    Sector I: Jct TX Hwy 16 & FM 337 in Medina to Vanderpool Ė 20 miles
    Sector II: FM 337 from Vanderpool to Leakey Ė 16 miles
    Sector III: FM 336 in Leakey to Jct. TX Hwy. 41 Ė 27 miles
    Sector IV: Jct. TX Hwy 41 to Jct. FM 335 Ė 14 miles
    Sector V: FM 335 to FM 337 in Camp Wood Ė 34 miles
    Sector VI: FM 337 from Camp Wood to Leakey Ė 21 miles
    Total length: about 132 miles. Total time: about 4.5 hours. Total turns: lots and lots.

    Credit goes to Jeremy aka BlackBetty for this awesome article.
    Comments 13 Comments
    1. 2Slow's Avatar
      I loved it! So much imagery. Brings to mind my trip through the Blue Ridge Parkway, the Tail of the Dragon, and hauling butt on US 6 through the mountains in the middle of the night in Utah (and many other less traveled but just as exciting roads out in the American West). Luckily for me, my wife loved it and doesn't get carsick (unlike me, who does get carsick even as the driver). Post more!
    1. nyckid's Avatar
      Awesome write up Jeremy! This looks like a very fun cruise you have. The scenery looks spectacular. Something that you don't see in Houston at all. Makes me wish we had hills and mountains to look at while we drive. Everything is just flat and boring here.
    1. Black Betty's Avatar
      It's a fantastic place for a full weekend meet/cruise for SGS.
    1. FlSHRFun's Avatar
      Great blog, Jeremy!
      A cruise on this route sounds like a ton of fun!
    1. Black Betty's Avatar
      Quote Originally Posted by FlSHRFun View Post
      Great blog, Jeremy!
      A cruise on this route sounds like a ton of fun!
      So when are we going?
    1. InvaderXin's Avatar
      When you get your supercharge or TT kit.
    1. Black Betty's Avatar
      Quote Originally Posted by InvaderXin View Post
      When you get your supercharge or TT kit.
      Uh, I really wont need any FI creeping around blind mountain road hairpins at 15 mph.

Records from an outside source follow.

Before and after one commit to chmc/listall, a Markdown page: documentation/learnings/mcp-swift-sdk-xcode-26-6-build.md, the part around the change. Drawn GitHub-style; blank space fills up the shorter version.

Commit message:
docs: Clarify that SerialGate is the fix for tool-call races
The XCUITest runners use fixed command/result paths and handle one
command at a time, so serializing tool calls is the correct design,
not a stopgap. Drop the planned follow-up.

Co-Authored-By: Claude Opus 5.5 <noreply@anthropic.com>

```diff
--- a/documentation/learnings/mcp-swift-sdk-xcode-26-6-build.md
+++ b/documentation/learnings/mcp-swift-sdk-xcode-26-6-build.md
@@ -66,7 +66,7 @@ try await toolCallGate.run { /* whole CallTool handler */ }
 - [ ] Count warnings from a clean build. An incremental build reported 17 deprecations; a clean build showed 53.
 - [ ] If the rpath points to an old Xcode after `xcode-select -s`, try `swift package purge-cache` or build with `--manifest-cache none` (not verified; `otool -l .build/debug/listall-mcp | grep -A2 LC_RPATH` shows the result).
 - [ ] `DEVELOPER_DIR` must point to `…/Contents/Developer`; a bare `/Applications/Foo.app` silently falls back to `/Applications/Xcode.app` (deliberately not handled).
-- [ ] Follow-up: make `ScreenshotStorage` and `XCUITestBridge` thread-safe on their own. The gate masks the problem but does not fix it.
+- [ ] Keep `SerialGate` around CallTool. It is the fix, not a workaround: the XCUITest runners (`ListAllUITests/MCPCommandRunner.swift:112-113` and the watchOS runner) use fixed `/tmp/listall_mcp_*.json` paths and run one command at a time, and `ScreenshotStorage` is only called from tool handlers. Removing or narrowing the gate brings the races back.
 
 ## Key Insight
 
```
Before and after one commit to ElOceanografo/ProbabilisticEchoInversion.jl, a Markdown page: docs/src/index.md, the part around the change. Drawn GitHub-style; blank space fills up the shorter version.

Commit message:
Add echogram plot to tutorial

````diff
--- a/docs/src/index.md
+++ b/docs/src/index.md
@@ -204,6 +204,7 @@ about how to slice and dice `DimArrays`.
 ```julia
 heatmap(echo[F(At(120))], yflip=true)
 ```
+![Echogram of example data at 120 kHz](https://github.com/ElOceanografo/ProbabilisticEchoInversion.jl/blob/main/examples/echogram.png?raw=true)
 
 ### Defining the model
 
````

    1. InvaderXin's Avatar
      Stop being afraid and drift around them canyons. That's what DK would do.
    1. icfp1980's Avatar
      Just read this. Sounds awesome Jeremy. Wow
    1. Black Betty's Avatar
      That's where we will be cruising on Saturday at NISMO Firsta in April. It's so much fun.
    1. WARAT's Avatar
      Wow. And I thought Austin is the only place with good twistiea. Nice write up J.
    1. Black Betty's Avatar
      Quote Originally Posted by WARAT View Post
      Wow. And I thought Austin is the only place with good twistiea. Nice write up J.
      This leaves the hiils and curves around Austin in the dust. Way in the dust.
    1. Black Betty's Avatar
      NISMO Fiesta this past weekend was the first chance I've had to go back and drive this cruise again. It was just as much fun as I remember. Even more so as this time I was able to go with a large group of friends and fellow Nissan/Infiniti enthusiasts. This time I traveled the loop in the opposite direction (clockwise) that I did last time. Every bit as much fun. Thanks to everyone in our group that made it fun.